Technology advancements are expected to continue to drive down the cost of wind energy. (Pixabay)
Technology advancements are expected to continue to drive down the cost of wind energy. (Pixabay)
October 10, 2016

CHEYENNE, Wyo. – Some of the answers to the challenges of switching to clean energy could be blowing in the wind, according to a survey of wind power experts led by the Lawrence Berkeley National Laboratory.

Researchers found advances in technology should continue to drive down wind energy costs by as much as 30 percent by the year 2030, and more than 40 percent by 2050.

Ryan Wiser, the report's lead author, says reductions in up-front costs and increased performance output will be the biggest drivers.

"Even though wind energy has expanded and deployed significantly in the United States already, there remain a large number of opportunities to further reduce the cost of wind energy in the future," he states.

Wiser says improving technologies will mean bigger turbines, taller towers and longer blades.

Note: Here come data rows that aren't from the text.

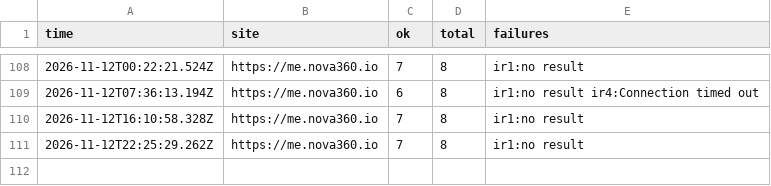
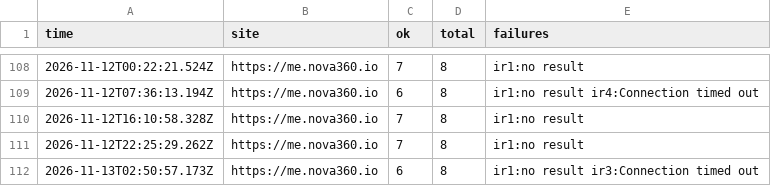
Before and after one commit to johnkangari/nova360-uptime, a CSV file: log/iran.csv, drawn as a sheet; only a part is shown, gaps mark what is left out; the diff names each change by its address in the sheet, - before the commit and + after, or states it on an @@ line.

Commit message:
Iran check 2026-11-13T02:50

```diff
--- a/log/iran.csv
+++ b/log/iran.csv
+row 112: 2026-11-13T02:50:57.173Z | https://me.nova360.io | 6 | 8 | ir1:no result ir3:Connection timed out
```
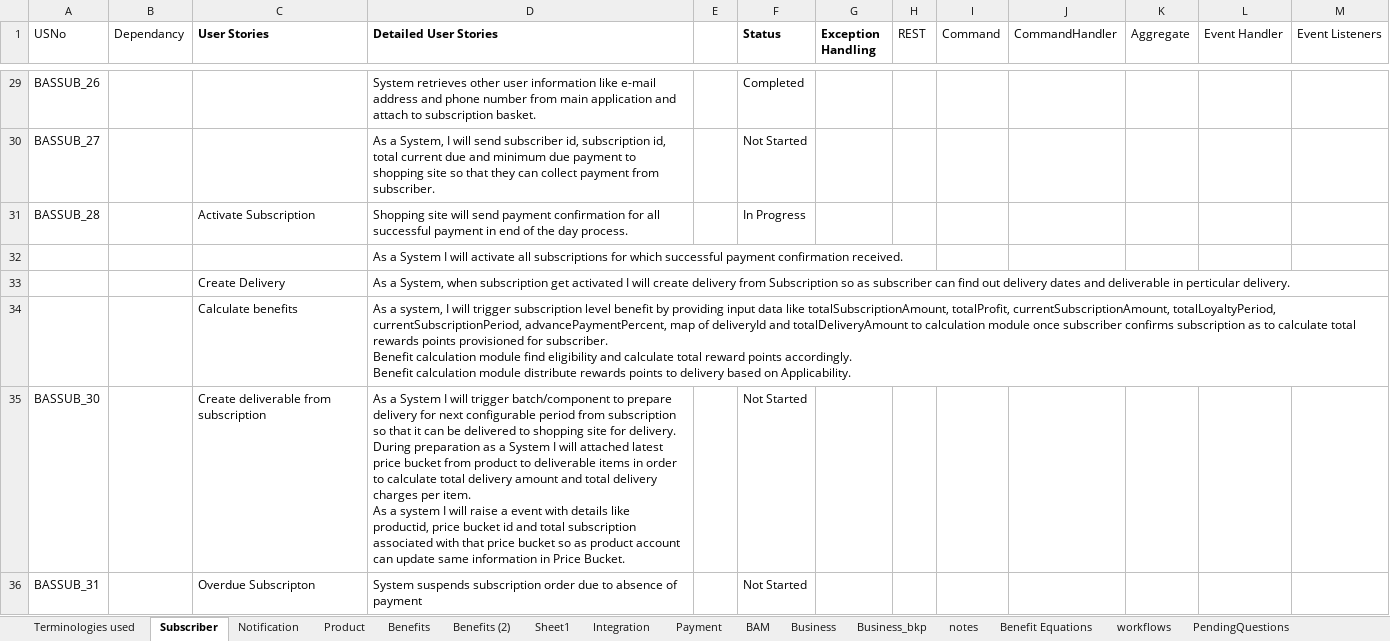
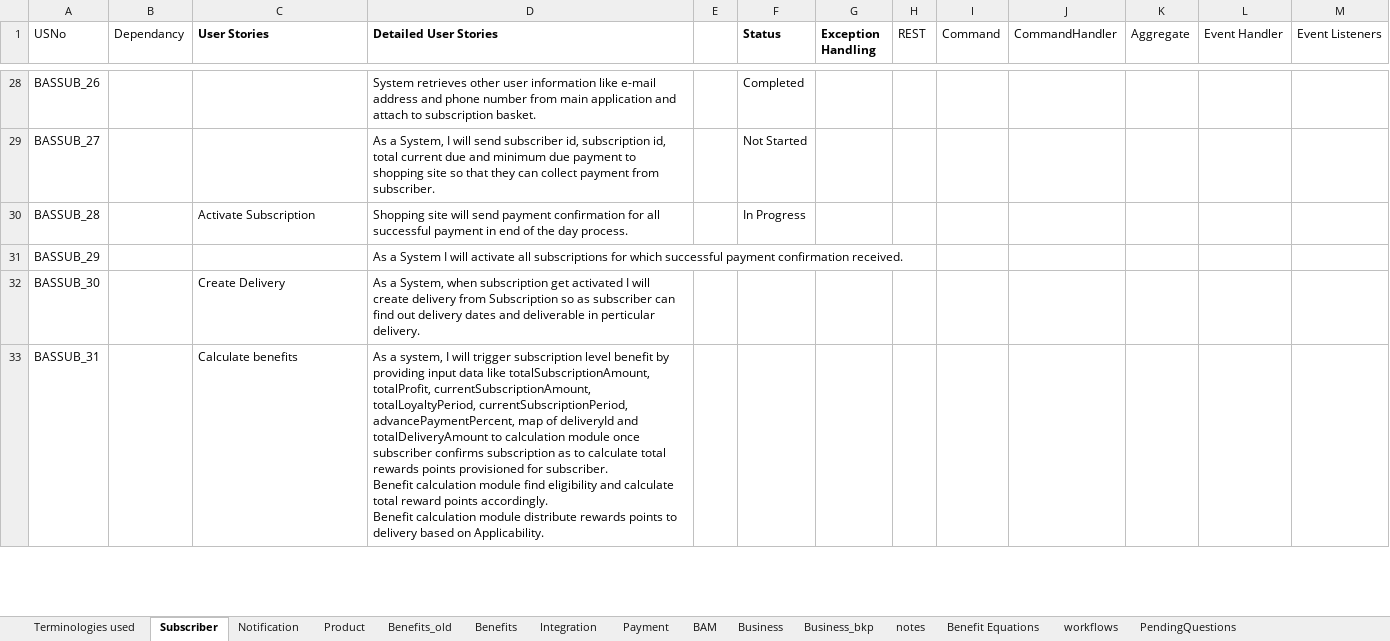
Before and after one commit to soukhyak26/MegaProject, an Excel workbook: documentation/requirements/SubscriptionRequirements_v0.004.xlsx, sheet Subscriber, drawn as a sheet; only a part is shown, gaps mark what is left out; values as stored, in another font and other column widths than the file's, no borders; removed rows and columns are numbered as before the commit, all else as after; ↵ is a line break in a cell; the diff covers the shown part only; the diff names each change by its address in the sheet, - before the commit and + after, or states it on an @@ line.

```diff
--- a/documentation/requirements/SubscriptionRequirements_v0.004.xlsx (sheet Subscriber)
+++ b/documentation/requirements/SubscriptionRequirements_v0.004.xlsx (sheet Subscriber)
-sheet tab: Benefits (2)
-sheet tab: Sheet1
+sheet tab: Benefits_old
-A31 (USNo): (empty)
+A31 (USNo): BASSUB_29
-row 33:  |  | Create Delivery | As a System, when subscription get activated I will create delivery from Subscription so as subscriber can find out delivery dates and deliverable in perticular delivery.
-row 34:  |  | Calculate benefits | As a system, I will trigger subscription level benefit by providing input data like totalSubscriptionAmount, totalProfit, currentSubscriptionAmount, totalLoyaltyPeriod, currentSubscriptionPeriod, advancePaymentPercent, map of deliveryId and totalDeliveryAmount to calculation module once subscriber confirms subscription as to calculate total rewards points provisioned for subscriber. ↵ Benefit calculation module find eligibility and calculate total reward points accordingly. ↵ Benefit calculation module distribute rewards points to delivery based on Applicability.
-C32 (User Stories): Create deliverable from subscription
+C32 (User Stories): Create Delivery
-D32 (Detailed User Stories): As a System I will trigger batch/component to prepare delivery for next configurable period from subscription so that it can be delivered to shopping site for delivery. ↵ During preparation as a System I will attached latest price bucket from product to deliverable items in order to calculate total delivery amount and total delivery charges per item. ↵ As a system I will raise a event with details like productid, price bucket id and total subscription associated with that price bucket so as product account can update same information in Price Bucket.
+D32 (Detailed User Stories): As a System, when subscription get activated I will create delivery from Subscription so as subscriber can find out delivery dates and deliverable in perticular delivery.
-F32:F33 (Status): Not Started
+F32:F33 (Status): (empty)
-C33 (User Stories): Overdue Subscripton
+C33 (User Stories): Calculate benefits
-D33 (Detailed User Stories): System suspends subscription order due to absence of payment
+D33 (Detailed User Stories): As a system, I will trigger subscription level benefit by providing input data like totalSubscriptionAmount, totalProfit, currentSubscriptionAmount, totalLoyaltyPeriod, currentSubscriptionPeriod, advancePaymentPercent, map of deliveryId and totalDeliveryAmount to calculation module once subscriber confirms subscription as to calculate total rewards points provisioned for subscriber. ↵ Benefit calculation module find eligibility and calculate total reward points accordingly. ↵ Benefit calculation module distribute rewards points to delivery based on Applicability.
```
Also changed, not shown: 3 added rows, 2 removed rows and 40 edited cells elsewhere in this sheet, sheet Benefits.
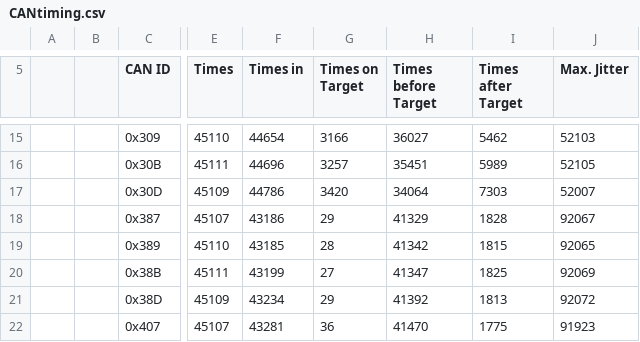
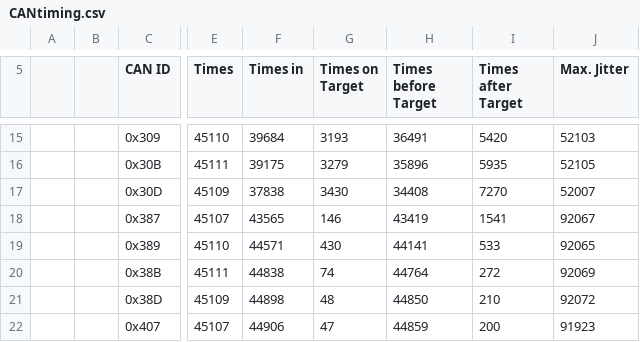
Before and after one commit to chrispbarlow/can_filtering_simulation, a CSV file: CANtiming.csv, drawn as a sheet; only a part is shown, gaps mark what is left out; the diff covers the shown part only; the diff names each change by its address in the sheet, - before the commit and + after, or states it on an @@ line.

Commit message:
Analysing on a time slot basis TODO: Check wrapping with projected time

```diff
--- a/CANtiming.csv
+++ b/CANtiming.csv
-F15 (Times in): 44654
+F15 (Times in): 39684
-G15 (Times on Target): 3166
+G15 (Times on Target): 3193
-H15 (Times before Target): 36027
+H15 (Times before Target): 36491
-I15 (Times after Target): 5462
+I15 (Times after Target): 5420
-F16 (Times in): 44696
+F16 (Times in): 39175
-G16 (Times on Target): 3257
+G16 (Times on Target): 3279
-H16 (Times before Target): 35451
+H16 (Times before Target): 35896
-I16 (Times after Target): 5989
+I16 (Times after Target): 5935
-F17 (Times in): 44786
+F17 (Times in): 37838
-G17 (Times on Target): 3420
+G17 (Times on Target): 3430
-H17 (Times before Target): 34064
+H17 (Times before Target): 34408
-I17 (Times after Target): 7303
+I17 (Times after Target): 7270
-F18 (Times in): 43186
+F18 (Times in): 43565
-G18 (Times on Target): 29
+G18 (Times on Target): 146
-H18 (Times before Target): 41329
+H18 (Times before Target): 43419
-I18 (Times after Target): 1828
+I18 (Times after Target): 1541
-F19 (Times in): 43185
+F19 (Times in): 44571
-G19 (Times on Target): 28
+G19 (Times on Target): 430
-H19 (Times before Target): 41342
+H19 (Times before Target): 44141
-I19 (Times after Target): 1815
+I19 (Times after Target): 533
-F20 (Times in): 43199
+F20 (Times in): 44838
-G20 (Times on Target): 27
+G20 (Times on Target): 74
-H20 (Times before Target): 41347
+H20 (Times before Target): 44764
-I20 (Times after Target): 1825
+I20 (Times after Target): 272
-F21 (Times in): 43234
+F21 (Times in): 44898
-G21 (Times on Target): 29
+G21 (Times on Target): 48
-H21 (Times before Target): 41392
+H21 (Times before Target): 44850
-I21 (Times after Target): 1813
+I21 (Times after Target): 210
-F22 (Times in): 43281
+F22 (Times in): 44906
-G22 (Times on Target): 36
+G22 (Times on Target): 47
-H22 (Times before Target): 41470
+H22 (Times before Target): 44859
-I22 (Times after Target): 1775
+I22 (Times after Target): 200
```
Also changed, not shown: 87 edited cells elsewhere in this file, 3 other files.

He notes lower costs are likely to lead to more wind energy production, which emits zero greenhouse gases or toxic pollutants, but could increase land-use issues and threats to wildlife.

The findings were published in the journal Nature Energy.

Wiser says reduced costs will help the wind industry stay competitive with solar and fossil fuels by keeping prices low.

He adds falling prices aren't likely to hit the industry the same way global price drops have affected oil and gas producers.

"Prices, which are established at a global level, have declined, but their underlying costs have not also similarly declined, at least at the same level,” Wiser explains. “So, it's that 'pinching' that really has hurt the oil and gas industry in the U.S."

Wiser says he's hopeful the survey will be useful to policymakers, and help inform government and private research and development.

The study summarized a global survey of 163 wind energy experts on land based and offshore wind production.

Eric Galatas, Public News Service - WY